* [ACTIVITY]:
Wherever "nodo" occurs in the entries, copy the line that holds it.

■ ■ ■ ■ ■ ■ ■

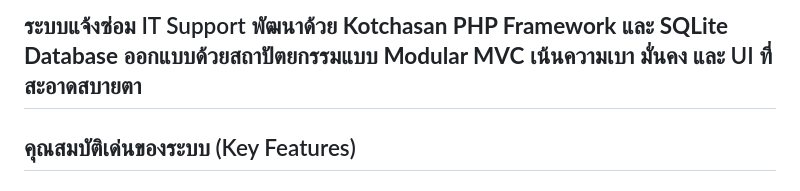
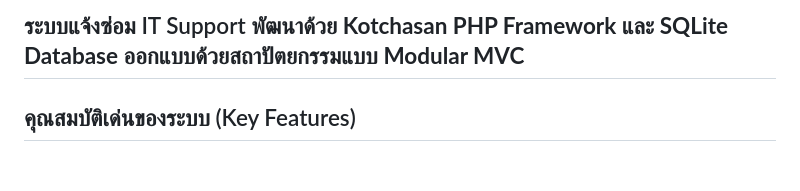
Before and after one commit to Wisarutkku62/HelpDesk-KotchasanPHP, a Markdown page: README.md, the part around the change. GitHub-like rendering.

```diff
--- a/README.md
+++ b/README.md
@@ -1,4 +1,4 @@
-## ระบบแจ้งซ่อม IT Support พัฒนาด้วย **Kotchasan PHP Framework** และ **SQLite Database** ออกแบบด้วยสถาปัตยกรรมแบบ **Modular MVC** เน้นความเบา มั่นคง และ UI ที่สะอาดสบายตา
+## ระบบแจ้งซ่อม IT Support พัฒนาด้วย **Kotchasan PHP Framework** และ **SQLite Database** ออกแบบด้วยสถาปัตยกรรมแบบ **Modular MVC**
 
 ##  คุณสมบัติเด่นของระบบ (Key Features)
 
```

■ ■ ■ ■ ■ ■ ■

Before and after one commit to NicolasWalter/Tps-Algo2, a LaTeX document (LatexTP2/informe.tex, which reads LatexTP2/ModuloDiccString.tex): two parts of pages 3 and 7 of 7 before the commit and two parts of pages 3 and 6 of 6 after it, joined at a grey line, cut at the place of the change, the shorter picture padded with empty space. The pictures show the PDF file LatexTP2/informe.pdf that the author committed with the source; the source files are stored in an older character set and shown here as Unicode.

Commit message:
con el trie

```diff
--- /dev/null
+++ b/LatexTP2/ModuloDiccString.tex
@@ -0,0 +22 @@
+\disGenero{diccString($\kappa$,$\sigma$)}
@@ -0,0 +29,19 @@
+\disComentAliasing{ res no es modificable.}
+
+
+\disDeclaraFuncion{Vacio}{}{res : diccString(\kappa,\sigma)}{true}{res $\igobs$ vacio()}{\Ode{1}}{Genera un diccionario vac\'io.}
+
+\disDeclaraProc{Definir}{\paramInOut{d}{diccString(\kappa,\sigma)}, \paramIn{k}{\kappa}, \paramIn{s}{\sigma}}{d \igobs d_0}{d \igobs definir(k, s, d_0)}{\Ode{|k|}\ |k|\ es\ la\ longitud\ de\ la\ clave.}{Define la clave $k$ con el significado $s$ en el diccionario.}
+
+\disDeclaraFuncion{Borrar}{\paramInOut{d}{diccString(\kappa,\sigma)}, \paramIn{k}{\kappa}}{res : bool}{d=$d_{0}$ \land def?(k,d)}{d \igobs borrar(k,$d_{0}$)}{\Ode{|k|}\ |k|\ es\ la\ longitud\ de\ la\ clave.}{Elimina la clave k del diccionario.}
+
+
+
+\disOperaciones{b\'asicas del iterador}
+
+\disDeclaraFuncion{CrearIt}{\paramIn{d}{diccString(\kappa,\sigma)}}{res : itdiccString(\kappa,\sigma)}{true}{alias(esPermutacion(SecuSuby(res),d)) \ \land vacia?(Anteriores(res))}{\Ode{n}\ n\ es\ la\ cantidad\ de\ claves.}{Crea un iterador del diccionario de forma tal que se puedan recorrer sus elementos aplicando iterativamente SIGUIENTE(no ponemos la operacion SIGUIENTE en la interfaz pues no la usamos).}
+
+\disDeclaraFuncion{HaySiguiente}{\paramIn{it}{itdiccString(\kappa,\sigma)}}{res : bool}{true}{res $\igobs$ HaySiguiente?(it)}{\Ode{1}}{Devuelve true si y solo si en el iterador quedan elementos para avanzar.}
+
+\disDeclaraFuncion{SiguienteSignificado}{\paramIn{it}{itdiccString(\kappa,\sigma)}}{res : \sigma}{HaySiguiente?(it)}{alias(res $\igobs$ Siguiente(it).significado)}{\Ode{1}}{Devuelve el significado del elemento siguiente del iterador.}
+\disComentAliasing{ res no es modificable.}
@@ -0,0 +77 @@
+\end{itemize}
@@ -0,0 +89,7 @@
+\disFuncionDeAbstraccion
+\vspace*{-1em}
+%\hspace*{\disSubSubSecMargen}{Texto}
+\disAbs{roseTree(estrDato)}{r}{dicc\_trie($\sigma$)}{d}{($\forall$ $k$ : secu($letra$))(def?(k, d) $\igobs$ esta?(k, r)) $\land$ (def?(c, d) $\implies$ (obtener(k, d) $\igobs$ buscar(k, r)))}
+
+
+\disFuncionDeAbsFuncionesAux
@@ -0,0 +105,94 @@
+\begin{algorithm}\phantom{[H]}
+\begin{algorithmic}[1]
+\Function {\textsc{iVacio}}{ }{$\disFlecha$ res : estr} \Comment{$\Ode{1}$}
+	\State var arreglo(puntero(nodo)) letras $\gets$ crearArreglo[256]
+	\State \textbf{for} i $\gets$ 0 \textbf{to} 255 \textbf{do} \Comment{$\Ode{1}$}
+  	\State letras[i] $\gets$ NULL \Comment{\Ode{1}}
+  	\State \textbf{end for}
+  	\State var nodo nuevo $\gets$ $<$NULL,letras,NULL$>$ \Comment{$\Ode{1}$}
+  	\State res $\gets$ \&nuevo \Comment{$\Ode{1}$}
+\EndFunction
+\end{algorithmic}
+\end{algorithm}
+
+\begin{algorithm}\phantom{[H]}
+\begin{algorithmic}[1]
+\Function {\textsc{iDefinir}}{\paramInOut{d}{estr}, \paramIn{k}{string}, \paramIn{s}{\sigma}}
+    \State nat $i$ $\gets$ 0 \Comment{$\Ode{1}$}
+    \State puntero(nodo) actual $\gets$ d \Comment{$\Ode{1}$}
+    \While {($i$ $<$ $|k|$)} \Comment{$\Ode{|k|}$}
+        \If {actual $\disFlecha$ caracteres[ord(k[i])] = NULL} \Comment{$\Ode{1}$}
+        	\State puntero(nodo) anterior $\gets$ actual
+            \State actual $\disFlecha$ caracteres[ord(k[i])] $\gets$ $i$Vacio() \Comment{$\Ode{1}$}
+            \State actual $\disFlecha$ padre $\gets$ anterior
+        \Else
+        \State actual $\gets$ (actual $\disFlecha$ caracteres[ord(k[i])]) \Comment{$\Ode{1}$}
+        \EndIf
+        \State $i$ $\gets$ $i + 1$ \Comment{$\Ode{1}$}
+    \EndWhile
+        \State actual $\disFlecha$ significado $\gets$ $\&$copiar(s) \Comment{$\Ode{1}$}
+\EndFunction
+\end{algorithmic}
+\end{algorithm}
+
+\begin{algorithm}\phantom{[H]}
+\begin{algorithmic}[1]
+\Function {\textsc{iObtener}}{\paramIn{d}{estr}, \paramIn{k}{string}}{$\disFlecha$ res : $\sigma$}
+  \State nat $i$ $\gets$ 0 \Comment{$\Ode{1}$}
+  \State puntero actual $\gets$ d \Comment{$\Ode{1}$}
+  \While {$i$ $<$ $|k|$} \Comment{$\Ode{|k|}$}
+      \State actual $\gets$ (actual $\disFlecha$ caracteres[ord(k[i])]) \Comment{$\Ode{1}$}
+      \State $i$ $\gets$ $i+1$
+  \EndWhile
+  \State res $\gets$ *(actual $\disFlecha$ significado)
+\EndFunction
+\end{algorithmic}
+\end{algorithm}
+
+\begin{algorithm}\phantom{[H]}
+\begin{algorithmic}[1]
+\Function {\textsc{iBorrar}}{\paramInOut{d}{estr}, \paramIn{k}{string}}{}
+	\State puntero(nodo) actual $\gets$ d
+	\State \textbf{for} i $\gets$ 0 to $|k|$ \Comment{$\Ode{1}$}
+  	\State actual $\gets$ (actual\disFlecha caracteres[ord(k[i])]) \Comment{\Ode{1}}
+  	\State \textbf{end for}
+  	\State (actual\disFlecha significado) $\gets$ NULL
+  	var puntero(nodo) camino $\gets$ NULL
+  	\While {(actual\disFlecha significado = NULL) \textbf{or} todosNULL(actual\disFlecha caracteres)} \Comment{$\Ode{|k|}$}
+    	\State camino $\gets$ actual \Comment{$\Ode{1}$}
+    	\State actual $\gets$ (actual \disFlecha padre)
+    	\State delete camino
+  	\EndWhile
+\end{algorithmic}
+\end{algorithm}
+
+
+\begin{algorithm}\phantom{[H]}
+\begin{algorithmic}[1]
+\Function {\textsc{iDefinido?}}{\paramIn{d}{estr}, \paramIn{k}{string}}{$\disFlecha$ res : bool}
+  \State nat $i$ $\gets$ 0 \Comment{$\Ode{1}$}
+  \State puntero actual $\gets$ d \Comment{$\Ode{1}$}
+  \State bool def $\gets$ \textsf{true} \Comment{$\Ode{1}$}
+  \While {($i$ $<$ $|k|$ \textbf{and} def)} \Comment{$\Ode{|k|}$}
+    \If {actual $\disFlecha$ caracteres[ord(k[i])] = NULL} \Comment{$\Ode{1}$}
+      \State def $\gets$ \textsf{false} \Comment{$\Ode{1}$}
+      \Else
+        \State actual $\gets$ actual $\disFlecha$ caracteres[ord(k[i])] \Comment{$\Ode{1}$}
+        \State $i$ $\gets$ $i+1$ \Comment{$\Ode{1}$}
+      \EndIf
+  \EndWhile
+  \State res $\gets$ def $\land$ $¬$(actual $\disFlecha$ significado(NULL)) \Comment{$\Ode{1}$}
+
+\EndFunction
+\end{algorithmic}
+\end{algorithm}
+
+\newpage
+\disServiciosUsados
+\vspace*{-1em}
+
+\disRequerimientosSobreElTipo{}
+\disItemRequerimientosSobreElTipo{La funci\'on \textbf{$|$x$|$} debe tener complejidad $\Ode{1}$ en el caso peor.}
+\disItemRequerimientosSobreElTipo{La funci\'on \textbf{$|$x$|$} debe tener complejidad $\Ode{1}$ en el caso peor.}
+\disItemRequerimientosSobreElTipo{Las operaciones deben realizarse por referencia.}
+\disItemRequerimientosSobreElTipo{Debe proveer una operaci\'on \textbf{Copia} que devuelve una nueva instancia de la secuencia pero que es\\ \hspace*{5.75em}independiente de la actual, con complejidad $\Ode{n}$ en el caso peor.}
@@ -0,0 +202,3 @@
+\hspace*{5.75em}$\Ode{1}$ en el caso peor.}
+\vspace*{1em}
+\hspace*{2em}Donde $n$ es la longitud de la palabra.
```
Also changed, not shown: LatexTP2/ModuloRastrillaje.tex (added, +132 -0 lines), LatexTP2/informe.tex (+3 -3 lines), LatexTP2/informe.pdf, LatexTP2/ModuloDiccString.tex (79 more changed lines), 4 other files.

■ ■ ■ ■ ■ ■ ■

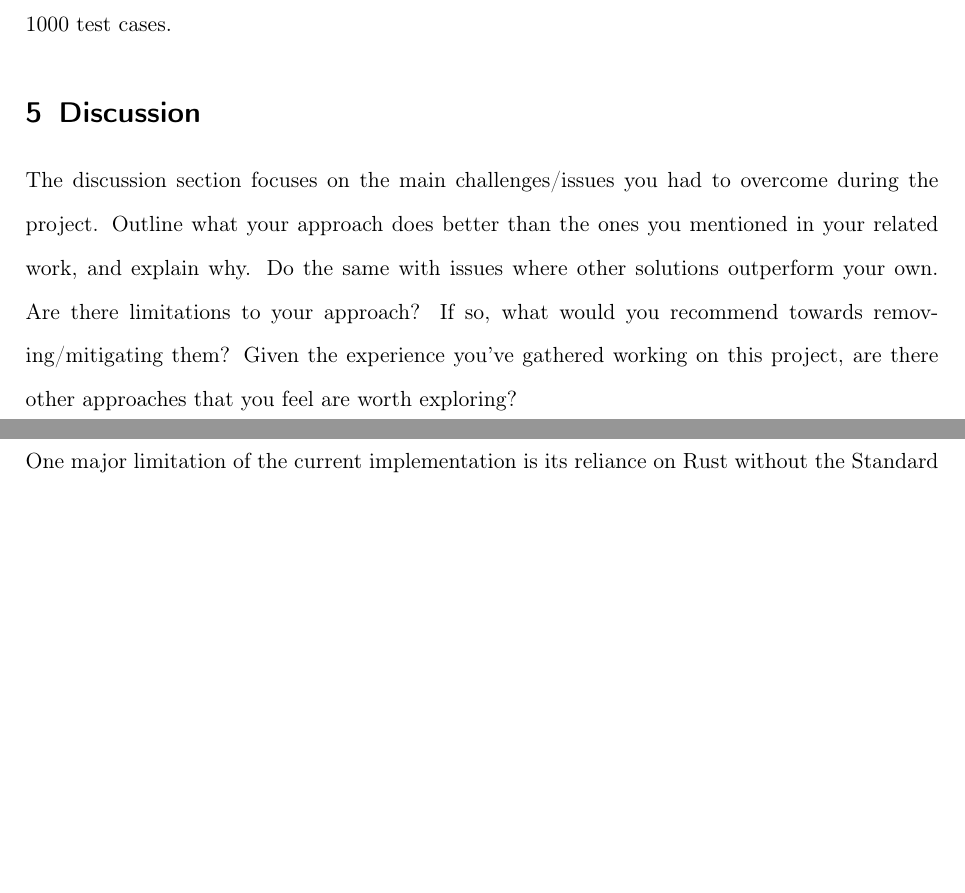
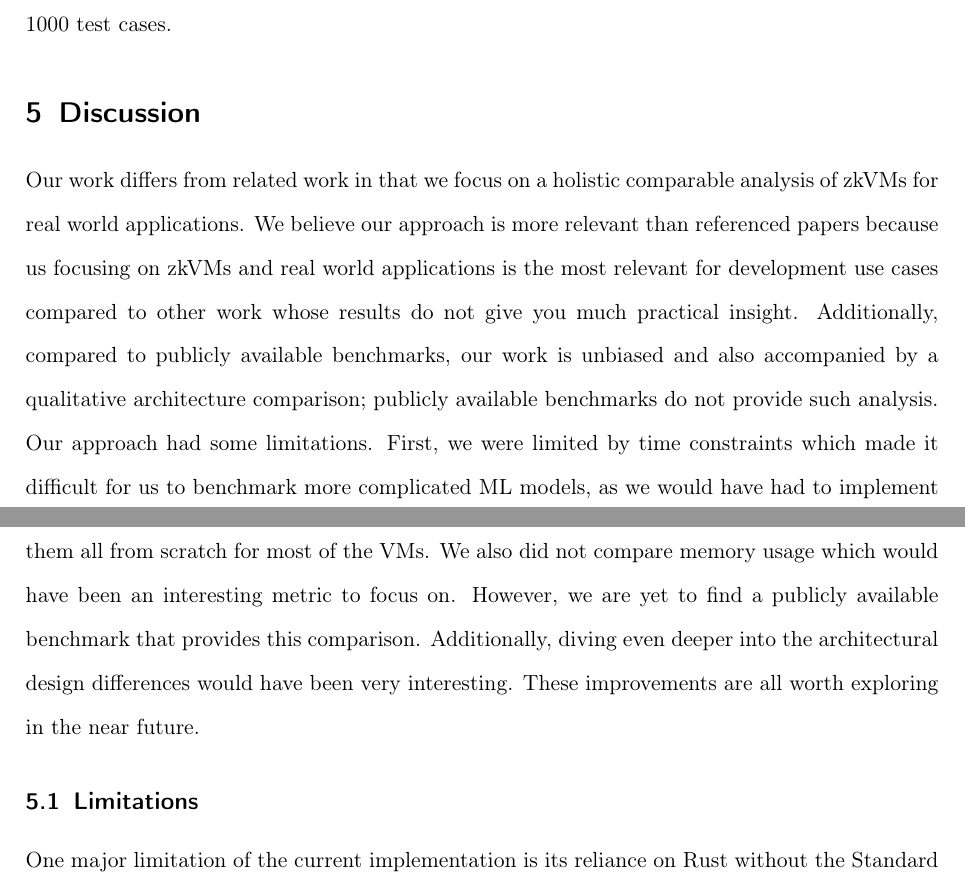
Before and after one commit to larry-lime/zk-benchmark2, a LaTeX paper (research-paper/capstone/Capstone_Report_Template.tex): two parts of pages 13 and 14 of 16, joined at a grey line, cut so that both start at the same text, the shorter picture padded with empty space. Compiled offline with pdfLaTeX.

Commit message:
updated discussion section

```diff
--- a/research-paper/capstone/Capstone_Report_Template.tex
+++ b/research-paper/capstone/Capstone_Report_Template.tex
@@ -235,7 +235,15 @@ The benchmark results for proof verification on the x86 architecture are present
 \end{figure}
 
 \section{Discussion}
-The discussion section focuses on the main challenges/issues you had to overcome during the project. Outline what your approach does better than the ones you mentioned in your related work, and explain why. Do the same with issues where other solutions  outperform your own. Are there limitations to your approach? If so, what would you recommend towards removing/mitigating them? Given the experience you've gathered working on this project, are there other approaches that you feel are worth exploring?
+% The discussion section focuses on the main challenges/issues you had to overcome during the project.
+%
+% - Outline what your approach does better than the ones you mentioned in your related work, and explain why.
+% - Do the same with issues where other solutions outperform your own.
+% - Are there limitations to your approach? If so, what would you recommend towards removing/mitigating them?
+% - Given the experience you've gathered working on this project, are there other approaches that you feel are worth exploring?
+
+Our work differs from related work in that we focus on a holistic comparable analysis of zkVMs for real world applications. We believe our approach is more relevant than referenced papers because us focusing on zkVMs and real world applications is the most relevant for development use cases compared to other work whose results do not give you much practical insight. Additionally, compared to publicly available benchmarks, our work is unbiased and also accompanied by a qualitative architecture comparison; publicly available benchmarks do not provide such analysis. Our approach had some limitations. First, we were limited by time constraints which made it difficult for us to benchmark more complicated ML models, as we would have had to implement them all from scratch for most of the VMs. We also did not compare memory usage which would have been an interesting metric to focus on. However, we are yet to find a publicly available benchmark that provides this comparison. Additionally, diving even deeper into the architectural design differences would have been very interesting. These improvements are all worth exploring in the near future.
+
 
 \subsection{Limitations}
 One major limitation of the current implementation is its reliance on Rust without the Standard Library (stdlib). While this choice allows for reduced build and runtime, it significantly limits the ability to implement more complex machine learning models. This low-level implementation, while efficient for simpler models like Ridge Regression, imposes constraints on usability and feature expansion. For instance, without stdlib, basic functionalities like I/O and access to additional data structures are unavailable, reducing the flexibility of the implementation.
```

■ ■ ■ ■ ■ ■ ■

* [EXERCISE SOLUTION]:
+	\State var arreglo(puntero(nodo)) letras $\gets$ crearArreglo[256]
+  	\State var nodo nuevo $\gets$ $<$NULL,letras,NULL$>$ \Comment{$\Ode{1}$}
+    \State puntero(nodo) actual $\gets$ d \Comment{$\Ode{1}$}
+        	\State puntero(nodo) anterior $\gets$ actual
+	\State puntero(nodo) actual $\gets$ d
+  	var puntero(nodo) camino $\gets$ NULL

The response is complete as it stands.